2. Reversion -- what it means
A confirmed fan of the "reversion to the mean theory" of investing, Standpoint Research operates on the supposition that great stocks tend to outperform the average performance on the S&P 500 and lousy stocks tend to underperform it -- but over long periods of time, most stocks track the performance of the S&P 500 stock market average. When a great company like IBM lags too far behind, therefore, Standpoint often makes a wager on the stock eventually catching up -- rather than the rest of the market slowing down.
It's a simple theory, but like many things simple, it evidently works really well for Standpoint. According to our data here at Motley Fool CAPS, following this approach has helped Standpoint Research rack up a record of nearly 70% accuracy (69.57% to be precise) on its picks -- and this is on a record that stretches back more than a decade.
3. Why IBM might revert
So why might it work really well in IBM's case? IBM's gross and operating profit margins are entering their third straight year of continuing declines. According to data from S&P Global Market Intelligence, IBM boasted a gross profit margin of 50% as recently as 2014, but that number has slipped to 46.5% over the past 12-month period. Operating profit margin has suffered even more, falling from 21.7% to 17.2% over the same period -- a drop of 450 basis points.
And yet, Standpoint believes that "margins may have bottomed out and stabilized" for IBM. Although down again year over year in IBM's Q2 report, both gross and operating profit margins (and net margin, too) are up sequentially. Standpoint's "bet" is that "a margin bounce ... could get the share price back near $180 by 2018-2019."
The most important thing: Valuing IBM
Is Standpoint right about IBM's impending "margin bounce"? It could well be. In IBM's after-earnings conference call with analysts, CFO Martin Schroeter noted that IBM's "gross margin is up over two-and-a-half points sequentially," and predicted "improved performance in revenue and gross margin in the second half" of 2017.
For the full year, IBM says it expects to earn $11.95 in net profit, with free cash flow equal to last year's $13.4 billion -- which would be an improvement over the $12.2 billion in cash that IBM generated over the last 12 months.
Valued on earnings, IBM stock now sells for 12.3 times that current-year earnings projection. Valued on free cash flow, the stock sells for 10.3 times FCF. Those don't seem to be expensive valuations, except for two things:
First, valuations based on market capitalization alone don't take into account IBM's $33.4 billion in net debt on its balance sheet. Factor that debt into your calculations, and IBM stock is arguably about 24% more expensive than its market cap alone makes it look.

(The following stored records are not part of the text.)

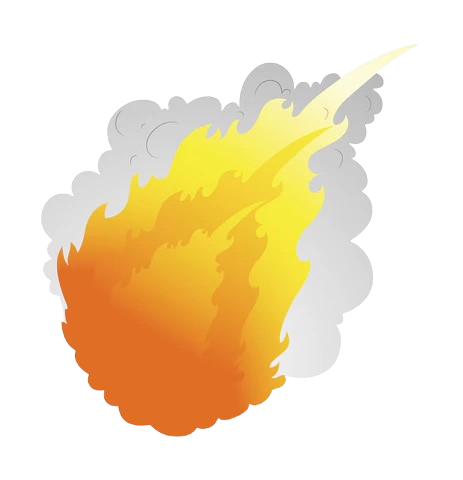
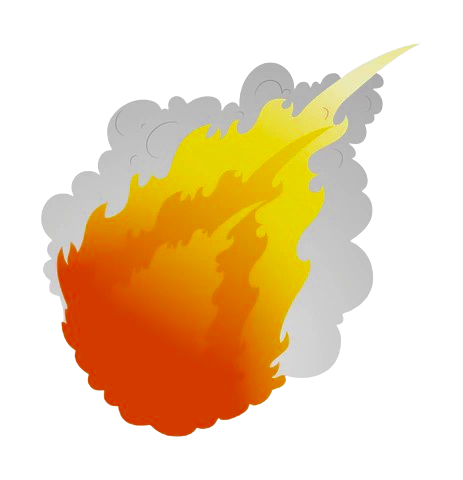
update fire location and colour

Changed region(s): [[0.0907, 0.0938, 0.9071, 0.9062]]

diff --git a/visualizer/code-city/code-city.js b/visualizer/code-city/code-city.js
@@ -139,7 +139,7 @@ void main() { \
           const totalWindows = calculateTotalWindows(gw, gh, gd, faces)
           const totalMutationSurvives = d.data.mutations.total_mutation - d.data.mutations.killed
           // Make it available for user to choose if possible
-          const groupFireCountValue = 2
+          const groupFireCountValue = 1
           const fireCounts = Math.ceil(totalMutationSurvives / groupFireCountValue);
           let fireOnWindows = Math.min(fireCounts, totalWindows)
           const fireOnEachFace = Math.floor(fireOnWindows/faces.length)
@@ -254,7 +254,7 @@ void main() { \
       fireWindowIndices = allIndices.slice(0, fire);
     }
 
-    let windowIdx = 0;
+    let windowIdx = totalWindows - 1;
     for (let i = 0; i < maxRows; i++) {
       for (let j = 0; j < maxCols; j++) {
         const windowGeometry = new three.PlaneGeometry(windowSize, windowSize);
@@ -275,19 +275,19 @@ void main() { \
 
         switch (face) {
           case 'front':
-            pos.set(offsetX, height / 2 + 0.01, offsetY);
+            pos.set(offsetX, height / 2 + 0.005, offsetY);
             rot.set(-Math.PI / 2, 0, 0);
             break;
           case 'back':
-            pos.set(offsetX, -height / 2 - 0.01, offsetY);
+            pos.set(offsetX, -height / 2 - 0.005, offsetY);
             rot.set(Math.PI / 2, 0, Math.PI);
             break;
           case 'right':
-            pos.set(-width / 2 - 0.01, offsetX, offsetY);
+            pos.set(-width / 2 - 0.005, offsetX, offsetY);
             rot.set(-Math.PI / 2, -Math.PI / 2, 0);
             break;
           case 'left':
-            pos.set(width / 2 + 0.01, offsetX, offsetY);
+            pos.set(width / 2 + 0.005, offsetX, offsetY);
             rot.set(-Math.PI / 2, Math.PI / 2, 0);
             break;
         }
@@ -297,7 +297,7 @@ void main() { \
         building.add(windowMesh);
 
         if (windowIdx in fireWindowIndices) {
-          const fireGeometry = new three.PlaneGeometry(windowSize * 1.7, windowSize * 1.7);
+          const fireGeometry = new three.PlaneGeometry(windowSize * 1.5, windowSize * 1.5);
           const fireMaterial = new three.MeshBasicMaterial({
             map: fireTexture,
             transparent: true,
@@ -308,14 +308,33 @@ void main() { \
           fireMesh.position.copy(pos);
 
           // Move fire above the window (adjust direction based on face)
-          fireMesh.position.z += 0.01;
+          fireMesh.position.z += 0.005;
+
+          switch (face) {
+          case 'front':
+            fireMesh.position.x -= 0.01;
+            fireMesh.position.y += 0.005;
+            break;
+          case 'back':
+            fireMesh.position.x += 0.01;
+            fireMesh.position.y -= 0.005;
+            break;
+          case 'right':
+            fireMesh.position.y -= 0.01;
+            fireMesh.position.x -= 0.005;
+            break;
+          case 'left':
+            fireMesh.position.y += 0.01;
+            fireMesh.position.x += 0.005;
+            break;
+        }
 
           fireMesh.rotation.copy(rot);
           fireMesh.rotateZ(Math.PI);
           fireMesh.userData.isMutantFire = true;
           building.add(fireMesh);
         }
-        windowIdx++
+        windowIdx--
       }
     }
   }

Second, while Standpoint seems convinced IBM's margins will bounce, and management backs it up, other analysts aren't so sure. Morningstar projections call for the S&P 500 as a whole to grow earnings at about 9.6% annually over the next five years. But the projection for IBM stock in particular is for much more muted 4% annualized growth.
If Standpoint is right, and IBM stock succeeds in growing at least as fast as the rest of the stock market, then with its 4.1% dividend yield I'd say there's at least a case to be made that IBM is selling for close to fair value. But if the best IBM can achieve is only 4% growth, it may be safer to stay away.